*TASK GOAL*. Your task is to repeat the entries exactly. Leave the pictures out.

*DATA FOR REVIEW*.
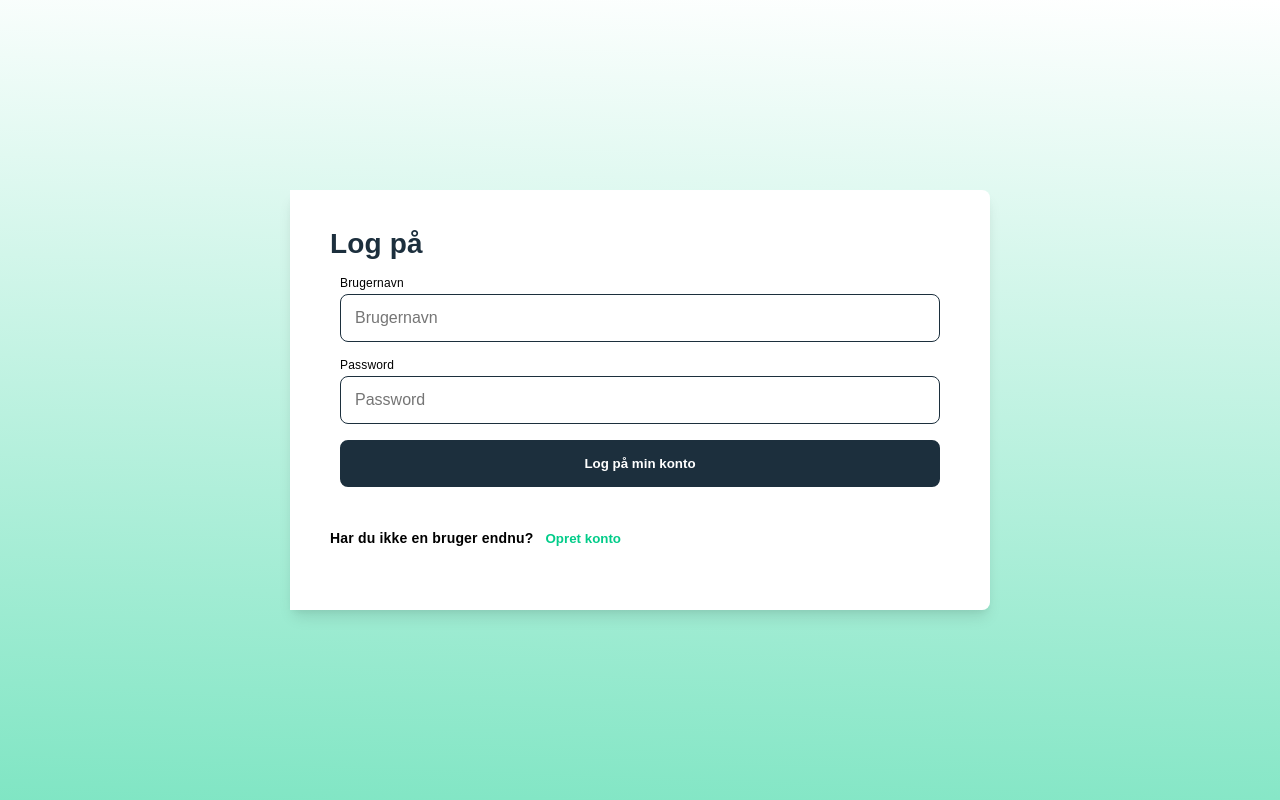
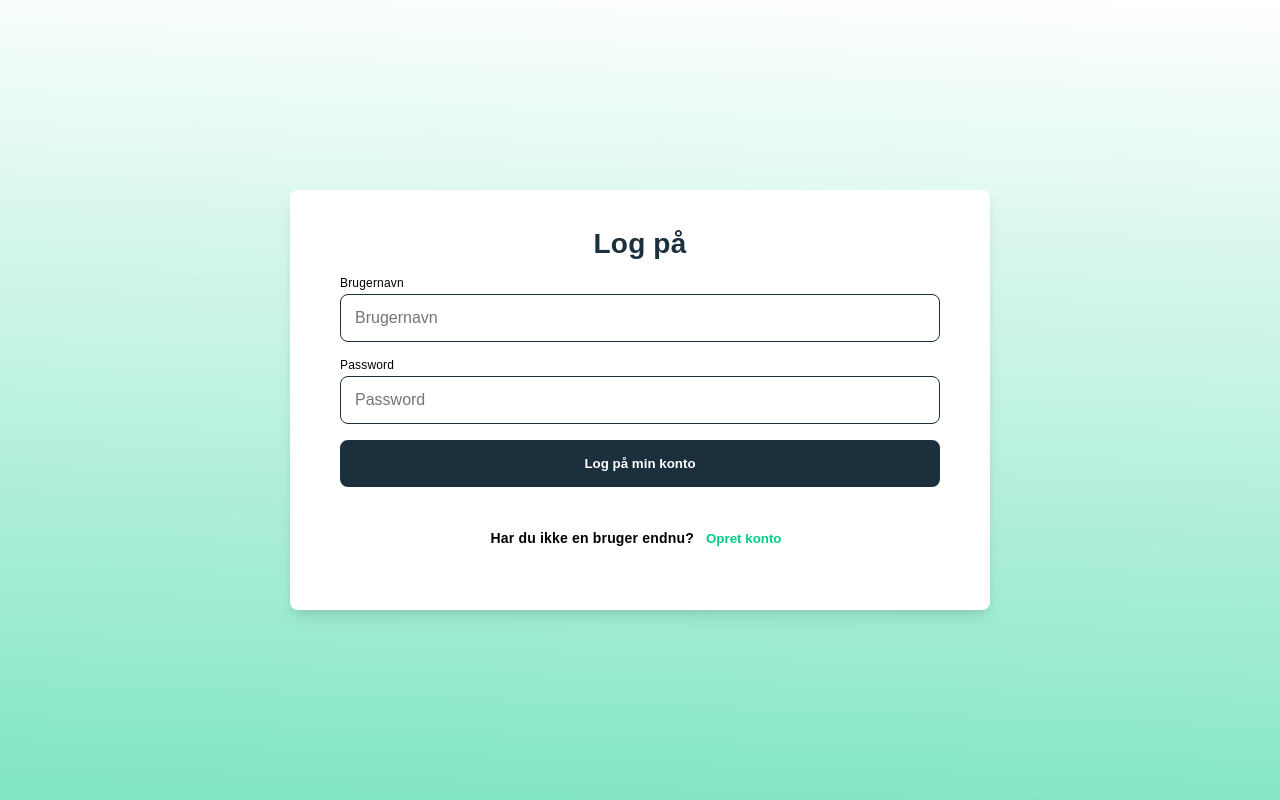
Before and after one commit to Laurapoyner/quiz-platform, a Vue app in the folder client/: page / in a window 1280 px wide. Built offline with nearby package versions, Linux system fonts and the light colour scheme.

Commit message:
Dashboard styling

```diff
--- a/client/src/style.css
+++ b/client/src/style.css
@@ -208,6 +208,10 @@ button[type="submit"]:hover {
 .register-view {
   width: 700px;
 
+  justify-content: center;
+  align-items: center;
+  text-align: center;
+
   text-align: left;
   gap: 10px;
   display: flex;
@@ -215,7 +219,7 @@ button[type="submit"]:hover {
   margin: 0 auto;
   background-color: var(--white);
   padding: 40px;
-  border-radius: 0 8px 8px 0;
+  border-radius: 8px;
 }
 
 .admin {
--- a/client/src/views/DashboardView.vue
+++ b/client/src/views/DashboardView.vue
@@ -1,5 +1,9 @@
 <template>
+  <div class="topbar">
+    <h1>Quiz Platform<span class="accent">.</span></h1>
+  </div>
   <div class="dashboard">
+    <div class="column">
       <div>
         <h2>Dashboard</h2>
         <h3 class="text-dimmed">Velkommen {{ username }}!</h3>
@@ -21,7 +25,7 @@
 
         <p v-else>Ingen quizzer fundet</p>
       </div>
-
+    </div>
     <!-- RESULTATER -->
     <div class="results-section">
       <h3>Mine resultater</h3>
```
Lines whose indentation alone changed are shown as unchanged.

*ANSWER SPACE*.
Before and after one commit to Laurapoyner/quiz-platform, a Vue app in the folder client/: page / in a window 1280 px wide. Built offline with nearby package versions, Linux system fonts and the light colour scheme.

Commit message:
Dashboard styling

```diff
--- a/client/src/style.css
+++ b/client/src/style.css
@@ -208,6 +208,10 @@ button[type="submit"]:hover {
 .register-view {
   width: 700px;
 
+  justify-content: center;
+  align-items: center;
+  text-align: center;
+
   text-align: left;
   gap: 10px;
   display: flex;
@@ -215,7 +219,7 @@ button[type="submit"]:hover {
   margin: 0 auto;
   background-color: var(--white);
   padding: 40px;
-  border-radius: 0 8px 8px 0;
+  border-radius: 8px;
 }
 
 .admin {
--- a/client/src/views/DashboardView.vue
+++ b/client/src/views/DashboardView.vue
@@ -1,5 +1,9 @@
 <template>
+  <div class="topbar">
+    <h1>Quiz Platform<span class="accent">.</span></h1>
+  </div>
   <div class="dashboard">
+    <div class="column">
       <div>
         <h2>Dashboard</h2>
         <h3 class="text-dimmed">Velkommen {{ username }}!</h3>
@@ -21,7 +25,7 @@
 
         <p v-else>Ingen quizzer fundet</p>
       </div>
-
+    </div>
     <!-- RESULTATER -->
     <div class="results-section">
       <h3>Mine resultater</h3>
```
Lines whose indentation alone changed are shown as unchanged.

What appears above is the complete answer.